Last week's No. 1 film, Disney's animated family film "Wreck-It Ralph," was No. 2 with $33.1 million from 3,752 screens raising its overall gross to $93.6 million.

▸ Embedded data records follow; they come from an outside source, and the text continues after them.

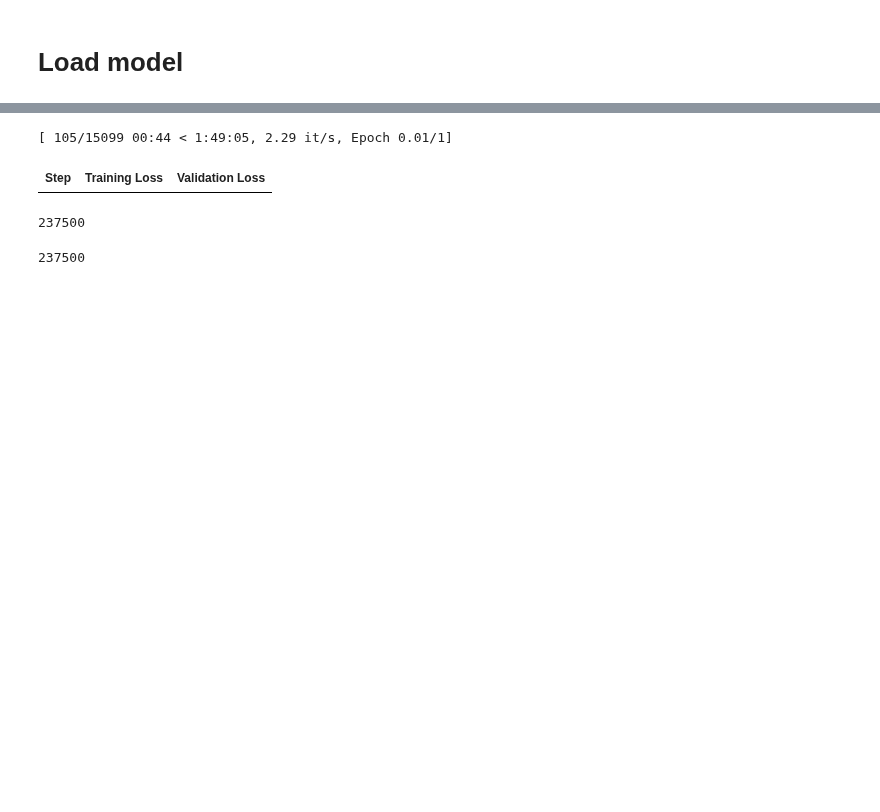
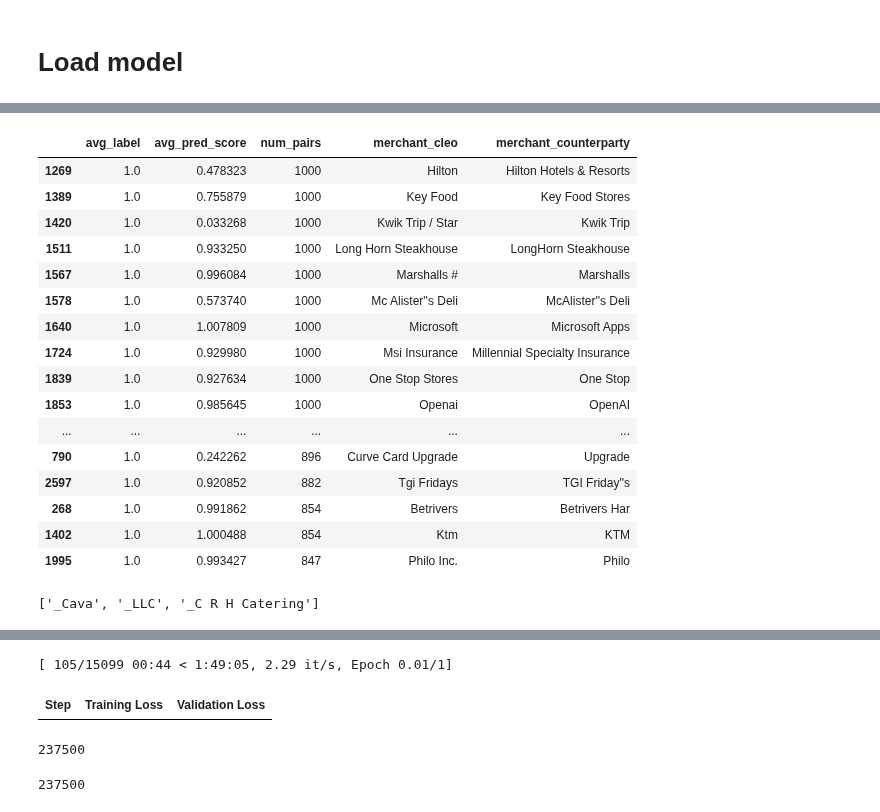
Before and after one commit to claracaste/exploration, a Jupyter notebook: MERCHANTS/xenc1_with_amoutns_evaluate.ipynb, the cells around one changed output, grey strips where cells are left out. Drawn from its saved outputs; the diff is of its cells as text; code cells hidden in the pictures; blank space fills up the shorter version.

```diff
--- a/MERCHANTS/xenc1_with_amoutns_evaluate.ipynb
+++ b/MERCHANTS/xenc1_with_amoutns_evaluate.ipynb
@@ -295,0 +397,3 @@ Detected kernel version 4.14.344, which is below the recommended minimum of 5.5.
+# %%
+df_predictions_by_pairs['pair_split'] = df_predictions_by_pairs['pair'].apply(lambda x: x.split('___'))
+df_predictions_by_pairs
@@ -295,0 +414,5 @@ Detected kernel version 4.14.344, which is below the recommended minimum of 5.5.
+# %%
+df_predictions_by_pairs['merchant_cleo'] = df_predictions_by_pairs['pair_split'].apply(lambda x: x[0])
+df_predictions_by_pairs['merchant_counterparty'] = df_predictions_by_pairs['pair_split'].apply(lambda x: x[1])
+# %%
+df_predictions_by_pairs.drop(['pair','pair_split'], axis=1, inplace=True)
@@ -295,0 +467,3 @@ Detected kernel version 4.14.344, which is below the recommended minimum of 5.5.
+# %%
+df_predictions_by_pairs.sort_values(by=['avg_label','num_pairs'], ascending=False, inplace=True)
+df_predictions_by_pairs
@@ -295,0 +484,20 @@ Detected kernel version 4.14.344, which is below the recommended minimum of 5.5.
+# %%
+df_predictions_by_pairs[50:100]
+# %% [output]
+|  | avg_label | avg_pred_score | num_pairs | merchant_cleo | merchant_counterparty |
+| 1269 | 1.0 | 0.478323 | 1000 | Hilton | Hilton Hotels & Resorts |
+| 1389 | 1.0 | 0.755879 | 1000 | Key Food | Key Food Stores |
+| 1420 | 1.0 | 0.033268 | 1000 | Kwik Trip / Star | Kwik Trip |
+| 1511 | 1.0 | 0.933250 | 1000 | Long Horn Steakhouse | LongHorn Steakhouse |
+| 1567 | 1.0 | 0.996084 | 1000 | Marshalls # | Marshalls |
+| 1578 | 1.0 | 0.573740 | 1000 | Mc Alister''s Deli | McAlister''s Deli |
+| 1640 | 1.0 | 1.007809 | 1000 | Microsoft | Microsoft Apps |
+| 1724 | 1.0 | 0.929980 | 1000 | Msi Insurance | Millennial Specialty Insurance |
+| 1839 | 1.0 | 0.927634 | 1000 | One Stop Stores | One Stop |
+| 1853 | 1.0 | 0.985645 | 1000 | Openai | OpenAI |
+| ... | ... | ... | ... | ... | ... |
+| 790 | 1.0 | 0.242262 | 896 | Curve Card Upgrade | Upgrade |
+| 2597 | 1.0 | 0.920852 | 882 | Tgi Fridays | TGI Friday''s |
+| 268 | 1.0 | 0.991862 | 854 | Betrivers | Betrivers Har |
+| 1402 | 1.0 | 1.000488 | 854 | Ktm | KTM |
+| 1995 | 1.0 | 0.993427 | 847 | Philo Inc. | Philo |
@@ -295,0 +506,5 @@ Detected kernel version 4.14.344, which is below the recommended minimum of 5.5.
+# %%
+list_counterparty_merchants_in_test = df_predictions_by_pairs['merchant_counterparty'].tolist()
+list_counterparty_merchants_in_test
+# %% [output]
+['_Cava', '_LLC', '_C R H Catering']
```
Also changed, not shown: parts of 49 cells of this notebook, 2 other files.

Those two films drove the overall box office, which was running about 25 percent ahead of the comparable weekend last year, when "The Immortals" led the way with $32 million.
The huge haul for Sony's PG-13-rated "Skyfall" exceeded the projections of analysts and easily surpassed the debut weekend of "Quantum of Solace," which bowed to $67 million in November of 2008.
"Skyfall" gives Sony its ninth No. 1 film of 2012.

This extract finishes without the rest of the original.